***** Data records
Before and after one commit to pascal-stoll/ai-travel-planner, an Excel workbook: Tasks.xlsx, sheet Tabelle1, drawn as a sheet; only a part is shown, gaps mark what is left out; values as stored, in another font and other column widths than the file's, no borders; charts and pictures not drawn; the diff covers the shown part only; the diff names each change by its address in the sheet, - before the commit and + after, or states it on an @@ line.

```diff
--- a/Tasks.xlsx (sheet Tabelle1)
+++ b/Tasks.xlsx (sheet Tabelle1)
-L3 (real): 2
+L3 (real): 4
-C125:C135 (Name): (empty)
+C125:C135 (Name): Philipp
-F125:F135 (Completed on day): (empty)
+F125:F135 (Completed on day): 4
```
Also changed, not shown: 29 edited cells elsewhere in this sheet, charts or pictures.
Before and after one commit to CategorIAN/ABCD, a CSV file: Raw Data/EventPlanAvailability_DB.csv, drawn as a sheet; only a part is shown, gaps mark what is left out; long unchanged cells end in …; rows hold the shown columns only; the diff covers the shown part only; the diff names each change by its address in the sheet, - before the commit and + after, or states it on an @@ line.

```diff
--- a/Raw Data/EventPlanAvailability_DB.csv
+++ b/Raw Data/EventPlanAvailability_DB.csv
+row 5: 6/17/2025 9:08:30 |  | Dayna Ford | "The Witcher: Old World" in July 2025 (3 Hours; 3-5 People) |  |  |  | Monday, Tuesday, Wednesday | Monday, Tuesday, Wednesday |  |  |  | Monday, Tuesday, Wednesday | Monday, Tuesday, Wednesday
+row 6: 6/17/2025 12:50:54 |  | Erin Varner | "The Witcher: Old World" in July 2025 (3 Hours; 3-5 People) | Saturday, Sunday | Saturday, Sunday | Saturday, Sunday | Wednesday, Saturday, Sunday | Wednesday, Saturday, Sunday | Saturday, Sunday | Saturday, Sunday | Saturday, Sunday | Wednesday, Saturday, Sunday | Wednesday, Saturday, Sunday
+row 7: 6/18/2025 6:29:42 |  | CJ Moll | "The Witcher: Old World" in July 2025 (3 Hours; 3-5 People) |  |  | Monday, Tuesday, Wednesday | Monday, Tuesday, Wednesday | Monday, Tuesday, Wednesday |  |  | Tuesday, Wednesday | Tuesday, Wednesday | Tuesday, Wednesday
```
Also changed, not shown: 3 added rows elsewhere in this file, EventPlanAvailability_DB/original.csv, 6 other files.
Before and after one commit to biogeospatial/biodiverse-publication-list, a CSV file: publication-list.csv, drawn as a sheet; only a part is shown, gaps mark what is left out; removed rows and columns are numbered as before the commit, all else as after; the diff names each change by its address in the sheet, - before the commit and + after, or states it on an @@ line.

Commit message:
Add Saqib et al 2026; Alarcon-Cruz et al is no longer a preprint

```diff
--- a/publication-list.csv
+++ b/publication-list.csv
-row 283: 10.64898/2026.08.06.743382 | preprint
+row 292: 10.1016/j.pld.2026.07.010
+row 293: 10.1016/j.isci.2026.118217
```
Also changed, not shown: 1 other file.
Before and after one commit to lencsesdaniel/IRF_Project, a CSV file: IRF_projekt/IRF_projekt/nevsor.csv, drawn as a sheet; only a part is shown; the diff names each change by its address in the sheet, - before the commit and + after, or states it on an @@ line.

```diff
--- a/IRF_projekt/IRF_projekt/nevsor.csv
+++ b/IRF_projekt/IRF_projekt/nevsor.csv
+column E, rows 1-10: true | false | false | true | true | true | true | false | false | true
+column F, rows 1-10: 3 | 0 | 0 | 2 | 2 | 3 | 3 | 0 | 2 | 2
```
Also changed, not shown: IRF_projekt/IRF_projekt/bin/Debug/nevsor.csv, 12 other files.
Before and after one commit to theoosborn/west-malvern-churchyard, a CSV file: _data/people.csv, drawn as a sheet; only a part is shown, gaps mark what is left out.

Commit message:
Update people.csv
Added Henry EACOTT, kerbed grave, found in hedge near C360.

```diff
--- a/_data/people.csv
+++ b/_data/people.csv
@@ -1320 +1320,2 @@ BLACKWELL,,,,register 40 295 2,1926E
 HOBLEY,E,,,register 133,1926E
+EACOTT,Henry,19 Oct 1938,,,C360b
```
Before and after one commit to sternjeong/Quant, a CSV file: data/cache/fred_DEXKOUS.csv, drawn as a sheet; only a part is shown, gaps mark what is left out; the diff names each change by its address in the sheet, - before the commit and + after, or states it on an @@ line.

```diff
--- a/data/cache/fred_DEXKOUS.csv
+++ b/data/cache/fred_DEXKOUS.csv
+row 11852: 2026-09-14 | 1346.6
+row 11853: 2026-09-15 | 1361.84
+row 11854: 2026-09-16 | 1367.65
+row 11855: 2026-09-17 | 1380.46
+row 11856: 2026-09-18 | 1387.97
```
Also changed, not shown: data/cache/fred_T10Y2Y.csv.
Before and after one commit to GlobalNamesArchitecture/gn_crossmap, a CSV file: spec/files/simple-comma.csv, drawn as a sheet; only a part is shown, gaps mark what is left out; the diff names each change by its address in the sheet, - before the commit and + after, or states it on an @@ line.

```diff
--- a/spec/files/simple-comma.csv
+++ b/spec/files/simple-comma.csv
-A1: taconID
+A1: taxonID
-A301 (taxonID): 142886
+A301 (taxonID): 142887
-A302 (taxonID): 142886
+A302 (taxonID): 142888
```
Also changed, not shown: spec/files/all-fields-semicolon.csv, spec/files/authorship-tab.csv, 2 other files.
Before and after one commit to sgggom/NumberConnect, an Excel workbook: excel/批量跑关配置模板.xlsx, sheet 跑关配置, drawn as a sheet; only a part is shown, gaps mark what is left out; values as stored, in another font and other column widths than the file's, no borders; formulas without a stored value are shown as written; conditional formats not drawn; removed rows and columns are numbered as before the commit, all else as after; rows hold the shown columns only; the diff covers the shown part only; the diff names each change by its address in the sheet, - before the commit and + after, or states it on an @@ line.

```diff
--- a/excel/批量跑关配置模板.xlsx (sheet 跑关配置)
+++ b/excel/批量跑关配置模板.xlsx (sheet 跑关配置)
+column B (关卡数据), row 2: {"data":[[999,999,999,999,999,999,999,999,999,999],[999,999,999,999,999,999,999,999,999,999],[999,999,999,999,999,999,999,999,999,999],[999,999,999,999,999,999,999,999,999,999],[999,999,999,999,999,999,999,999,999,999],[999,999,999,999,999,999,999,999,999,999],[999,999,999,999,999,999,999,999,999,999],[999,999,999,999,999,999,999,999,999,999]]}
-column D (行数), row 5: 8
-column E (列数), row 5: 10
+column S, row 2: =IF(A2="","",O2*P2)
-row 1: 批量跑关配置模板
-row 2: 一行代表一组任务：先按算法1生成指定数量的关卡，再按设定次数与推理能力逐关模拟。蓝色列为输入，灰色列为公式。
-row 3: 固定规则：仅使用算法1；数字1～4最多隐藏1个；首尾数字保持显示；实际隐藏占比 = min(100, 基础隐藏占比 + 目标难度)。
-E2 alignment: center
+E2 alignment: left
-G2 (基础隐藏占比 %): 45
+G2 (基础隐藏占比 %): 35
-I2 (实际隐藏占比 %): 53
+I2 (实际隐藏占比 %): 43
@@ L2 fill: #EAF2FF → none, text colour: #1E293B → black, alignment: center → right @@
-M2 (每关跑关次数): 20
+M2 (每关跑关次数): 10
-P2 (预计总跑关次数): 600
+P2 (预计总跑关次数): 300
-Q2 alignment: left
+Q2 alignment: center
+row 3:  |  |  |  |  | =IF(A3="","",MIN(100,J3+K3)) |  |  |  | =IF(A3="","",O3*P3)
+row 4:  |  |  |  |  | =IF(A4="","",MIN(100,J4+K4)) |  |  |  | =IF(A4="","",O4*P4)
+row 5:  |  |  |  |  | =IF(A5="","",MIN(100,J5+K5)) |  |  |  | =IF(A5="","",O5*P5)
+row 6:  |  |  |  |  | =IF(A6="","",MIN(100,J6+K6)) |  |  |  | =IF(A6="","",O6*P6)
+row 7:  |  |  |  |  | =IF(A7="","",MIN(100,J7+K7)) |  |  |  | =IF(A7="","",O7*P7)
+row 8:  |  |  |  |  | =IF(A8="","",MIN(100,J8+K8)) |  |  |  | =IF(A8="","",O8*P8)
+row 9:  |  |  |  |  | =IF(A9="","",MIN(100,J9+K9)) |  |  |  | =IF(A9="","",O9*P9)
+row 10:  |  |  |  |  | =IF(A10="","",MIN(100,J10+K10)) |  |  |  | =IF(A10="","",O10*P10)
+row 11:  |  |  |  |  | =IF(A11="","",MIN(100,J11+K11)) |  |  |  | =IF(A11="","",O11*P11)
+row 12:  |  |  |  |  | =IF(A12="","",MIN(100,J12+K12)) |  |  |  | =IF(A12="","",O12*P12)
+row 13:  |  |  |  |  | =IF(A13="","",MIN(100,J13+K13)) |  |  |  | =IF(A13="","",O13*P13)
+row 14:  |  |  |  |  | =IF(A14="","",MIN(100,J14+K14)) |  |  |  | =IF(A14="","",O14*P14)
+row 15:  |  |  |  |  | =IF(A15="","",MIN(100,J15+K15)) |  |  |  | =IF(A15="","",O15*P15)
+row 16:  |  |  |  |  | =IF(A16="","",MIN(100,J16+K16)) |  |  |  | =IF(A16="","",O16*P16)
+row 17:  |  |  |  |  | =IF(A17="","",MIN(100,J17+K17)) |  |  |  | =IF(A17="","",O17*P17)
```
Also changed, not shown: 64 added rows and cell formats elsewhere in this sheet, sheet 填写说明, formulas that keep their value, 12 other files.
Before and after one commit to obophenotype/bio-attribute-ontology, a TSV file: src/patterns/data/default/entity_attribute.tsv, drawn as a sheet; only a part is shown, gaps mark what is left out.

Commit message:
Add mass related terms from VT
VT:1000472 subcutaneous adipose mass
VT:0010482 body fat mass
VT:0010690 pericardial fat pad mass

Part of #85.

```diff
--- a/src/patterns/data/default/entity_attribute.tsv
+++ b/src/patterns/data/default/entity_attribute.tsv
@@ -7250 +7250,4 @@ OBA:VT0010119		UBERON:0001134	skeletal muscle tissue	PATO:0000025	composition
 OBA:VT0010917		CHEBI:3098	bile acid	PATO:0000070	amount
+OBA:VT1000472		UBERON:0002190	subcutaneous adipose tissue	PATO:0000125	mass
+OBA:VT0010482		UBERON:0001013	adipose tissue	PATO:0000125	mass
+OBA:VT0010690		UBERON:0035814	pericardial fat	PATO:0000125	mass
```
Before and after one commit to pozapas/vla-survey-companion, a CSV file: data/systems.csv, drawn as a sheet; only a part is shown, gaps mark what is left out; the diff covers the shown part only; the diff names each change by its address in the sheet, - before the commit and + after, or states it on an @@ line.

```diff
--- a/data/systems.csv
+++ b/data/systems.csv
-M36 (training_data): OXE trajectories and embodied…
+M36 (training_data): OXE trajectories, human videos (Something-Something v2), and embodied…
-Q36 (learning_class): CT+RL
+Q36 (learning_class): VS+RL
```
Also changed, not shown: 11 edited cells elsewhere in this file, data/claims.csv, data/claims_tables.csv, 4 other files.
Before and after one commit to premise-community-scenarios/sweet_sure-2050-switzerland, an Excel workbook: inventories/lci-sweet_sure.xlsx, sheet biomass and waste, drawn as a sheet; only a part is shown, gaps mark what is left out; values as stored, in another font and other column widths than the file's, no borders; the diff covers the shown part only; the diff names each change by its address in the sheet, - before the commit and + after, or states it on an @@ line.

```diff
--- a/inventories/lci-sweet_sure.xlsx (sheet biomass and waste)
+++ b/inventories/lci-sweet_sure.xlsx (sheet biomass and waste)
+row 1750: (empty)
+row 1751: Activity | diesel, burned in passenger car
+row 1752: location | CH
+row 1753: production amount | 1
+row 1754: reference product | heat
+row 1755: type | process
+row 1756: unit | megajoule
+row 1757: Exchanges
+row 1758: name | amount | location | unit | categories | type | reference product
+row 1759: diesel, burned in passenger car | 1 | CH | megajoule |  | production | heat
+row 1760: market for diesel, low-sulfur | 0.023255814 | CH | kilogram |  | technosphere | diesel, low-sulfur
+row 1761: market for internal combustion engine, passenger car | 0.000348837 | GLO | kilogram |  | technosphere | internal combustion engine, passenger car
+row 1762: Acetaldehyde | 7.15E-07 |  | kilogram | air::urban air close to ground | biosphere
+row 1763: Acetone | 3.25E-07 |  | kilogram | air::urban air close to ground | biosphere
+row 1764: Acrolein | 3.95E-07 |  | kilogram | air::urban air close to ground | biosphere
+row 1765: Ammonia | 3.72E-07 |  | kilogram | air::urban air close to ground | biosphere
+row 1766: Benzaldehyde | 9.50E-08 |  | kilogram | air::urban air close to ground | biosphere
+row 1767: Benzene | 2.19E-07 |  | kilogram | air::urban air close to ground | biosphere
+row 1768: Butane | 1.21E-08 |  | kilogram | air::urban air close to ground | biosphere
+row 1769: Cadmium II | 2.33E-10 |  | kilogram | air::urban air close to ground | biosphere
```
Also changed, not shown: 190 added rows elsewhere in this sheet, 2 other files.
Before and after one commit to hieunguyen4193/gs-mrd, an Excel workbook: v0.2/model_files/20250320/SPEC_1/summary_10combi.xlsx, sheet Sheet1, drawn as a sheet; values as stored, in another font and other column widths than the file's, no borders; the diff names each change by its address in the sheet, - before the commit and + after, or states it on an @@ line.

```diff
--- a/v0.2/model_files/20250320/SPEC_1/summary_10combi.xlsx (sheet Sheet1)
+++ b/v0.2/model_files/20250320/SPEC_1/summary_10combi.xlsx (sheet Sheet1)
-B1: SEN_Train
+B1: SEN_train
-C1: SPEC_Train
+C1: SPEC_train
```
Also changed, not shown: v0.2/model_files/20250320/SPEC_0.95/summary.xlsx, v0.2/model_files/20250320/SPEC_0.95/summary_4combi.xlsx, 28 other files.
**********
* [Work task] Would you please filter the lines above and copy every one that includes "ground"?

* [Answer for this exercise]
+row 1762: Acetaldehyde | 7.15E-07 |  | kilogram | air::urban air close to ground | biosphere
+row 1763: Acetone | 3.25E-07 |  | kilogram | air::urban air close to ground | biosphere
+row 1764: Acrolein | 3.95E-07 |  | kilogram | air::urban air close to ground | biosphere
+row 1765: Ammonia | 3.72E-07 |  | kilogram | air::urban air close to ground | biosphere
+row 1766: Benzaldehyde | 9.50E-08 |  | kilogram | air::urban air close to ground | biosphere
+row 1767: Benzene | 2.19E-07 |  | kilogram | air::urban air close to ground | biosphere
+row 1768: Butane | 1.21E-08 |  | kilogram | air::urban air close to ground | biosphere
+row 1769: Cadmium II | 2.33E-10 |  | kilogram | air::urban air close to ground | biosphere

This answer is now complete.